Exercise - Below are some entries; report how many of their lines contain the word "TrendingUp", giving nothing besides the number.

Listed entries -

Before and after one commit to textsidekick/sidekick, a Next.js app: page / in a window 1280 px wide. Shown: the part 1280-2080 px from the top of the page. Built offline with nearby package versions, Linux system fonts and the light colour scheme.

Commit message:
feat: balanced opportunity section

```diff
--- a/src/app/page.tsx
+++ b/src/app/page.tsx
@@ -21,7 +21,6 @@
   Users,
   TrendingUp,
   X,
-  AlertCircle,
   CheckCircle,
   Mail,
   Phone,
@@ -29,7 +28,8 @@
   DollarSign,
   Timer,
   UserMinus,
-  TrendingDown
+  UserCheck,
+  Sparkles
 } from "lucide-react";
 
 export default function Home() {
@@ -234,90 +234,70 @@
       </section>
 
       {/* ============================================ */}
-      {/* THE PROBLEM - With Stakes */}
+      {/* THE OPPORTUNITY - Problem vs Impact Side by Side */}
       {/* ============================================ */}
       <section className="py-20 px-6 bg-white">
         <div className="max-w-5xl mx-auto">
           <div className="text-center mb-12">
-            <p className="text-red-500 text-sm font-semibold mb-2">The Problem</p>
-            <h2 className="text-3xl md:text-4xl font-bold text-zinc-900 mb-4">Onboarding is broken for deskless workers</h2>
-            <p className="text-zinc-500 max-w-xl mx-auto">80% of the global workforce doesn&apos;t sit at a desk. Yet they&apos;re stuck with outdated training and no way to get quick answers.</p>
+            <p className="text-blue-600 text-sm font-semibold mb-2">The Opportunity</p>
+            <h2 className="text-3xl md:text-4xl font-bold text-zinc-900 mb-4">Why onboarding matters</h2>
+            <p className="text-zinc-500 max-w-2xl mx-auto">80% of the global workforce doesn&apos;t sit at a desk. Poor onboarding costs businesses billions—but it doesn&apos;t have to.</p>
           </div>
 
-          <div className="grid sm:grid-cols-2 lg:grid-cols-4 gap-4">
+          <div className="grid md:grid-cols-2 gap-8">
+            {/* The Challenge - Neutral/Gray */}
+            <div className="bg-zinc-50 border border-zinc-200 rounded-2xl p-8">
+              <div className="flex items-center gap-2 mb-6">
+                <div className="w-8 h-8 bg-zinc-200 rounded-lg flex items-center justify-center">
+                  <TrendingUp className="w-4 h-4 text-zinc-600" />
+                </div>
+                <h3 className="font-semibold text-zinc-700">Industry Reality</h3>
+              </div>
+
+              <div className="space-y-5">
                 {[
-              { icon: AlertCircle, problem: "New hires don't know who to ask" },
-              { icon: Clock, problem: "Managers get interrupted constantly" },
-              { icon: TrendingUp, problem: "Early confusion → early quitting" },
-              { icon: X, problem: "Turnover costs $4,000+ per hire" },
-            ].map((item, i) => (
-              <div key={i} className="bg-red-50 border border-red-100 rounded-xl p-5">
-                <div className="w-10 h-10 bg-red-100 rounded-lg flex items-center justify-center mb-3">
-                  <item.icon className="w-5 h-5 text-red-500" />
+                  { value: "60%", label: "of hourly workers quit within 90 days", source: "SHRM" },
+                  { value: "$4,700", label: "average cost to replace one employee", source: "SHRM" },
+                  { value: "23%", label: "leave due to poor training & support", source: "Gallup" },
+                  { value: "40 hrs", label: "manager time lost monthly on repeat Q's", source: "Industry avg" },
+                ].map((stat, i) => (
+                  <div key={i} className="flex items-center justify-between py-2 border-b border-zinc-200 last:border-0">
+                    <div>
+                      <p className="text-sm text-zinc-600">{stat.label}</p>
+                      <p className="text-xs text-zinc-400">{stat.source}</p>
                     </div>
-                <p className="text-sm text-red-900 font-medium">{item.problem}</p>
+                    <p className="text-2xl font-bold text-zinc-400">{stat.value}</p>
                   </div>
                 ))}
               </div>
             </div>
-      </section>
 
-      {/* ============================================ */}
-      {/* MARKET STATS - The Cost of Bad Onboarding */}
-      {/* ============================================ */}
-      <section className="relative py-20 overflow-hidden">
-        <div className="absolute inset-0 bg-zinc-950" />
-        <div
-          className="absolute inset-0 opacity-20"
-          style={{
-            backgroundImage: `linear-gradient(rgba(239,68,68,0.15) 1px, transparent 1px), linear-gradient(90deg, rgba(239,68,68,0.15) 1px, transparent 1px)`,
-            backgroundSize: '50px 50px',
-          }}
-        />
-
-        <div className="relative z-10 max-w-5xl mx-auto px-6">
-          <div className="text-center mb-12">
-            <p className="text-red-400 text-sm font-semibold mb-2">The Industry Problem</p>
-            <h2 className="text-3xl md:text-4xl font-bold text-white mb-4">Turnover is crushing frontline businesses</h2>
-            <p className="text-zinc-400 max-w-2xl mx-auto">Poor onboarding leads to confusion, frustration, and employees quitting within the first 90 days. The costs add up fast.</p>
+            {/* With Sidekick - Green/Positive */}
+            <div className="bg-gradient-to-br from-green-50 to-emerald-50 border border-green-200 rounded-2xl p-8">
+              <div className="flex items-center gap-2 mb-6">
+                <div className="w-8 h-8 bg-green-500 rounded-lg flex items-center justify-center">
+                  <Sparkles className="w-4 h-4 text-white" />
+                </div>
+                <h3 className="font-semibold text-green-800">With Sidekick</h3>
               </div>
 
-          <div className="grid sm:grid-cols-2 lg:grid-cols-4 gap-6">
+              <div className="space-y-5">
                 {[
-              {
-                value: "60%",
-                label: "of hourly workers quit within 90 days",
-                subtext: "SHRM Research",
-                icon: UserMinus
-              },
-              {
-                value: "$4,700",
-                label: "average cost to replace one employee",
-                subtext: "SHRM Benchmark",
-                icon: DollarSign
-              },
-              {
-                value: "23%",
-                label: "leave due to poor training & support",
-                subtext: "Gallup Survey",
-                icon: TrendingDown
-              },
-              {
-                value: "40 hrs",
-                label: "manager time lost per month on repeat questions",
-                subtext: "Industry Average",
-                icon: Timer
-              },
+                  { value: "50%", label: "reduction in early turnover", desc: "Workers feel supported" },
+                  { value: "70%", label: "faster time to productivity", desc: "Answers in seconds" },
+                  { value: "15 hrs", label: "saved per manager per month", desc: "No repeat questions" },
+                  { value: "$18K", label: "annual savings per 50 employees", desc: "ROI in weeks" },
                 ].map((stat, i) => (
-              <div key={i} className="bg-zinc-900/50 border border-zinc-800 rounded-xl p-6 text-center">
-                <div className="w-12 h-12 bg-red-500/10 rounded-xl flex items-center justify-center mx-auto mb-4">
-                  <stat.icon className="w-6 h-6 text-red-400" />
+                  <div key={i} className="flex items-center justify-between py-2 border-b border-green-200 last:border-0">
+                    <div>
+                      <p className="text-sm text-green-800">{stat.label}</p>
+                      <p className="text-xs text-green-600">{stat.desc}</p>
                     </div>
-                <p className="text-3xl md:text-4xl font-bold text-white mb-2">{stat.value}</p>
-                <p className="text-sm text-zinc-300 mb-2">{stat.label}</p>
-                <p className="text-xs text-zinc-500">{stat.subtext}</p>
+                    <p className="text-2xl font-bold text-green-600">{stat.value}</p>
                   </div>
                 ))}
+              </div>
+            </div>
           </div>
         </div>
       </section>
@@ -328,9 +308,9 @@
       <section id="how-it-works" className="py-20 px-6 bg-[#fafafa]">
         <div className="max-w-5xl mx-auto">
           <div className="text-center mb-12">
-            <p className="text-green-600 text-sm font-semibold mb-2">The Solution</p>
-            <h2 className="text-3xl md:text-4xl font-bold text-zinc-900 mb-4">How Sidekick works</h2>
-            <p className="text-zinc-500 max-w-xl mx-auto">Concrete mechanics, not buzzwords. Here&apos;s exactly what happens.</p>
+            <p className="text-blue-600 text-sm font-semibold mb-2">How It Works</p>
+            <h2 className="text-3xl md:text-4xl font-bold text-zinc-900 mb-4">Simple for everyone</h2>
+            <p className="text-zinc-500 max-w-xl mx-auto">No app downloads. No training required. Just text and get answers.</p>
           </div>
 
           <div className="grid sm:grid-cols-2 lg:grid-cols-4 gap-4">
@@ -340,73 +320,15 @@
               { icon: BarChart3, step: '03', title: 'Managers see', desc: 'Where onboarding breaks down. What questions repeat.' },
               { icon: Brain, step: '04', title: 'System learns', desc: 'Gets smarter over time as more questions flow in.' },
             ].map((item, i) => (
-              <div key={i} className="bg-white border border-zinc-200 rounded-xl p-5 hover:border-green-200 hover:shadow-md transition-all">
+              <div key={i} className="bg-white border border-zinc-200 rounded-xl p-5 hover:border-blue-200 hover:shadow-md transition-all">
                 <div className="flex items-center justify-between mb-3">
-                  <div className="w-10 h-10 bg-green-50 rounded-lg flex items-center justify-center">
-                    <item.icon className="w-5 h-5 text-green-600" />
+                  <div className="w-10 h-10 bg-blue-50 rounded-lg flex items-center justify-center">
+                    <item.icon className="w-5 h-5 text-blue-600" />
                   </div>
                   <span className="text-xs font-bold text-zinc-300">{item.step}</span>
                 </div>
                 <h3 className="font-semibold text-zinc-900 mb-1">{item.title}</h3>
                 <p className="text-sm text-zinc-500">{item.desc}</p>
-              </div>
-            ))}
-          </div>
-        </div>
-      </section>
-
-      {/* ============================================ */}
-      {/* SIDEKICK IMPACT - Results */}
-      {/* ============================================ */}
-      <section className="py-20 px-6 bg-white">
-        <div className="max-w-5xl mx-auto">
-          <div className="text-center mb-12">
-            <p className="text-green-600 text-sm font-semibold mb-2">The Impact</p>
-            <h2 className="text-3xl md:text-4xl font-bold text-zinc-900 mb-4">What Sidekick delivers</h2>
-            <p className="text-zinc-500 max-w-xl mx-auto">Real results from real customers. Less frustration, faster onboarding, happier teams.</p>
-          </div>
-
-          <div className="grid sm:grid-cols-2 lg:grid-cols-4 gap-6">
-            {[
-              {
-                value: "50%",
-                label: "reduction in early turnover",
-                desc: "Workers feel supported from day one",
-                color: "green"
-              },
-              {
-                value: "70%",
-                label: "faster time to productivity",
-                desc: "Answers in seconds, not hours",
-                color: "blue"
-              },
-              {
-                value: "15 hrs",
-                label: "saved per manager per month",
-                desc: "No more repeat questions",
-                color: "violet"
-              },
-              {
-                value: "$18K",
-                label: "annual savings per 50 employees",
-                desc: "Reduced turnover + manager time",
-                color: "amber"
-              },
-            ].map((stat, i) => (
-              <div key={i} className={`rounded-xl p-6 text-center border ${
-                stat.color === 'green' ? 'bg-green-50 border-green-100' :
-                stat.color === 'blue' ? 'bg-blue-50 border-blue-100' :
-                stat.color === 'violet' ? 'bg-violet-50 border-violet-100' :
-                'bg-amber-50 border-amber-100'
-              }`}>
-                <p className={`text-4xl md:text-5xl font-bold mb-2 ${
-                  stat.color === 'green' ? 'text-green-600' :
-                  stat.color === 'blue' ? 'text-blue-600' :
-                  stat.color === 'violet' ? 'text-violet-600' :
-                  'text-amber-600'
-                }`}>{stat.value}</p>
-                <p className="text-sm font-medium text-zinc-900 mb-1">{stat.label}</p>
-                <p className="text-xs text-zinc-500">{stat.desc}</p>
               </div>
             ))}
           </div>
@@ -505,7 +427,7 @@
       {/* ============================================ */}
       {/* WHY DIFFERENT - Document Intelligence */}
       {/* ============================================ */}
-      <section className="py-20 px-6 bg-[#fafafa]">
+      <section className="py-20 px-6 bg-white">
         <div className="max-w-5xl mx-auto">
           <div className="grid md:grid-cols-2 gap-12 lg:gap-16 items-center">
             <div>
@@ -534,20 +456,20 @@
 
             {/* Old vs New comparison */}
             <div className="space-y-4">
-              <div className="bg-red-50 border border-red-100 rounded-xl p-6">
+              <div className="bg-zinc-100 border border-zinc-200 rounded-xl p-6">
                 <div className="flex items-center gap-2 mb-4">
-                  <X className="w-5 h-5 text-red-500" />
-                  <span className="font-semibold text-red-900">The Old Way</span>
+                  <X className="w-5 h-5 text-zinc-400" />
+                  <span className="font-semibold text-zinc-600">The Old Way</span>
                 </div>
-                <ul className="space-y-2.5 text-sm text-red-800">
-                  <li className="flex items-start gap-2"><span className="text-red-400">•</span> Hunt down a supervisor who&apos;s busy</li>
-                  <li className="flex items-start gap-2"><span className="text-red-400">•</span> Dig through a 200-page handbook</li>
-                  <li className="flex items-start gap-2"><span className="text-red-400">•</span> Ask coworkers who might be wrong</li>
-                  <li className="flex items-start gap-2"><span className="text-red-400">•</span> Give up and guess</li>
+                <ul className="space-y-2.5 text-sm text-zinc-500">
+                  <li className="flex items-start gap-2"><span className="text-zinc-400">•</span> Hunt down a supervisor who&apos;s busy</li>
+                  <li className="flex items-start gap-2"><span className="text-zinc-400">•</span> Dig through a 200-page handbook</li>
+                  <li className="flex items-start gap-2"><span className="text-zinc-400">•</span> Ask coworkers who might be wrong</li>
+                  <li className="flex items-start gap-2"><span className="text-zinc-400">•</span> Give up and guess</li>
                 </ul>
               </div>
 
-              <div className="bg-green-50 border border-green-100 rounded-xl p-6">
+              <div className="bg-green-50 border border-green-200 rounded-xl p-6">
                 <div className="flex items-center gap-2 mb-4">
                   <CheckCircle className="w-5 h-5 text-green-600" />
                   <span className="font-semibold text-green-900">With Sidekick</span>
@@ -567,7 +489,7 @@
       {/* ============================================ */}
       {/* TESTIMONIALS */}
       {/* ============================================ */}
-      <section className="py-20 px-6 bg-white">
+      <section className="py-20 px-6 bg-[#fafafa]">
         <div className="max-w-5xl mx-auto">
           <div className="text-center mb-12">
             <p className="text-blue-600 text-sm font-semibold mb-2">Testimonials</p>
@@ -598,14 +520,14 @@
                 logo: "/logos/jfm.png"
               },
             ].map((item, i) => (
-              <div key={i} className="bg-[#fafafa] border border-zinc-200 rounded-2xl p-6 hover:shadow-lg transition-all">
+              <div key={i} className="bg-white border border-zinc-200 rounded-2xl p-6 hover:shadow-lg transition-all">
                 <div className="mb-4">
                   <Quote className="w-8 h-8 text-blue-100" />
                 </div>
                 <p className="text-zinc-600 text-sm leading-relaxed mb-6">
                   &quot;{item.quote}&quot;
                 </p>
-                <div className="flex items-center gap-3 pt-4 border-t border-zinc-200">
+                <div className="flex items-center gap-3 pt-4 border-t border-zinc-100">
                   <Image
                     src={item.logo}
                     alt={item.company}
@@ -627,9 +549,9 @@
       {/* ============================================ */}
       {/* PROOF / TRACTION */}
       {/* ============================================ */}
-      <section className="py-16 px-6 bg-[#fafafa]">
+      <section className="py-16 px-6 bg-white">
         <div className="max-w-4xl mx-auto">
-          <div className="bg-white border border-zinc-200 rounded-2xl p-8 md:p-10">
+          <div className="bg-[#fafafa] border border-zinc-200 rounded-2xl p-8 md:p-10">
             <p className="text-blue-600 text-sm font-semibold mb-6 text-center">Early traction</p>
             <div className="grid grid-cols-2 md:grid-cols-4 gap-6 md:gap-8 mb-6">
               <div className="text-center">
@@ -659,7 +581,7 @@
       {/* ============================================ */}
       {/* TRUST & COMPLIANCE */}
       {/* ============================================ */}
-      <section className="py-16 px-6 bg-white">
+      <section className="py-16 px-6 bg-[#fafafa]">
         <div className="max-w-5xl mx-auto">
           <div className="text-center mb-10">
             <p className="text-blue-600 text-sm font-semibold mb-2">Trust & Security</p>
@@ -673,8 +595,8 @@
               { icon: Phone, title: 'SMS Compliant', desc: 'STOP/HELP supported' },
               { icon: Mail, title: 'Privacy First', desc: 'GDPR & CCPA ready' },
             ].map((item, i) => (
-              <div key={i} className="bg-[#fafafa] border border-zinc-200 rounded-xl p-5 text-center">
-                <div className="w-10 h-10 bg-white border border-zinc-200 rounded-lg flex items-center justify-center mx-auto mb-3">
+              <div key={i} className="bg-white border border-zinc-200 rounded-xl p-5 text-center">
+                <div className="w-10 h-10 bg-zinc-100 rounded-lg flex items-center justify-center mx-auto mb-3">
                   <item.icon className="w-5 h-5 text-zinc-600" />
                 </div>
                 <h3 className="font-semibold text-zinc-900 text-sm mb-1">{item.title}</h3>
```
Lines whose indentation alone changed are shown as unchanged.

Written solution - 3